## [Before-and-after page screenshots]
○ ○ ○ ○ ○ ○ ○

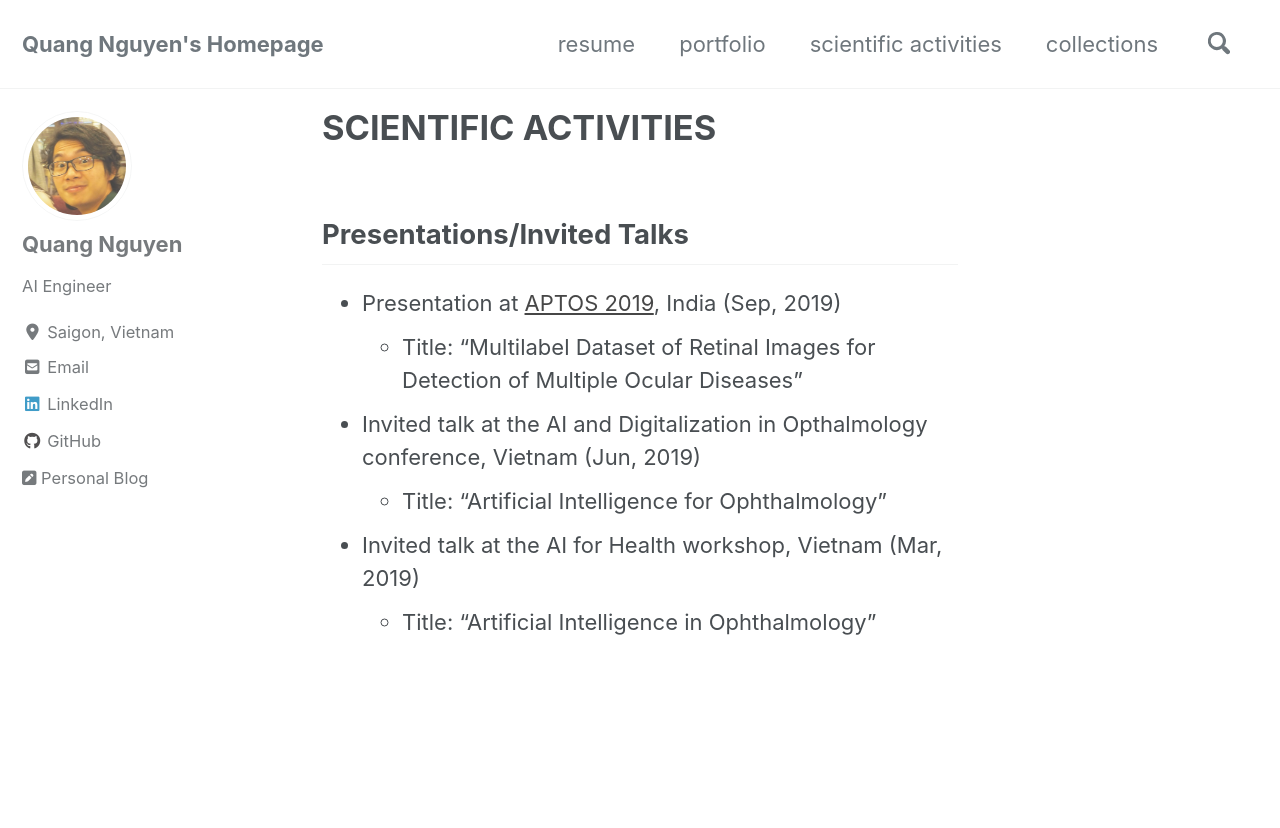
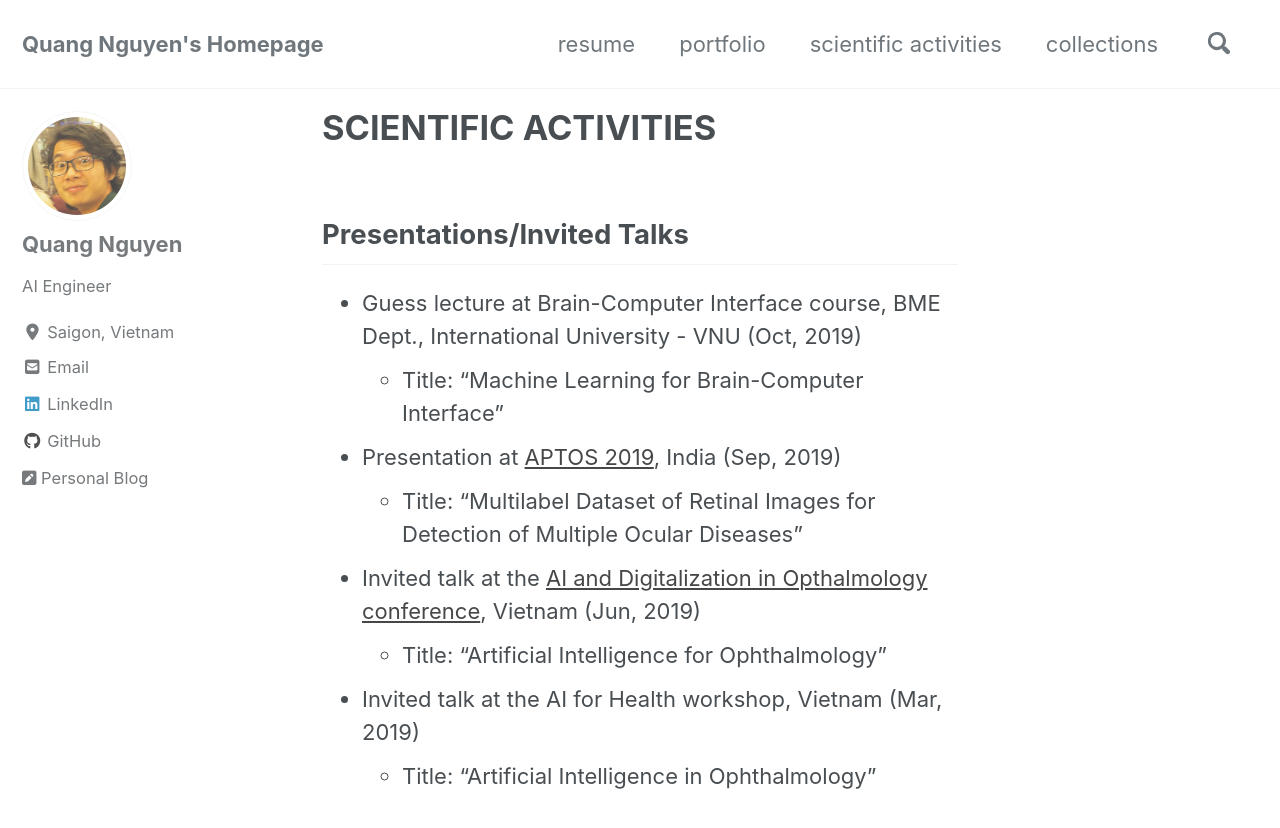
Before and after one commit to quang-nnguyen/quang-nnguyen.github.io, a Jekyll site: the page built from _pages/scientific-activities.md, in a window 1280 px wide and 900 px high. Shown: the top 828 px of the window. Built offline with Jekyll 4.4.1, drawn with Linux system fonts in a browser that asks for light colours; cached includes are drawn as plain includes; nearby versions of some CDN libraries.

Commit message:
[UPDATE] scientific activities

```diff
--- a/_pages/scientific-activities.md
+++ b/_pages/scientific-activities.md
@@ -4,9 +4,11 @@ permalink: /scientific-activities/
 ---
 
 ## Presentations/Invited Talks
+- Guess lecture at Brain-Computer Interface course, BME Dept., International University - VNU (Oct, 2019)
+  * Title: "Machine Learning for Brain-Computer Interface"
 - Presentation at [APTOS 2019](http://2019.asiateleophth.org/), India (Sep, 2019)
   * Title: "Multilabel Dataset of Retinal Images for Detection of Multiple Ocular Diseases"
-- Invited talk at the AI and Digitalization in Opthalmology conference, Vietnam (Jun, 2019)
+- Invited talk at the [AI and Digitalization in Opthalmology conference](http://cthospital.vn/hoi-thao-chuyen-de-ung-dung-tri-thong-minh-nhan-tao-va-so-hoa-trong-nganh-nhan-khoa/), Vietnam (Jun, 2019)
   * Title: “Artificial Intelligence for Ophthalmology"
 - Invited talk at the AI for Health workshop, Vietnam (Mar, 2019)
   * Title: "Artificial Intelligence in Ophthalmology"
```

○ ○ ○ ○ ○ ○ ○

## [ABOUT THIS TASK]
Pull every line with the word "Title" from the data.

## [FINISHED TASK]
+  * Title: "Machine Learning for Brain-Computer Interface"
   * Title: "Multilabel Dataset of Retinal Images for Detection of Multiple Ocular Diseases"
   * Title: “Artificial Intelligence for Ophthalmology"
   * Title: "Artificial Intelligence in Ophthalmology"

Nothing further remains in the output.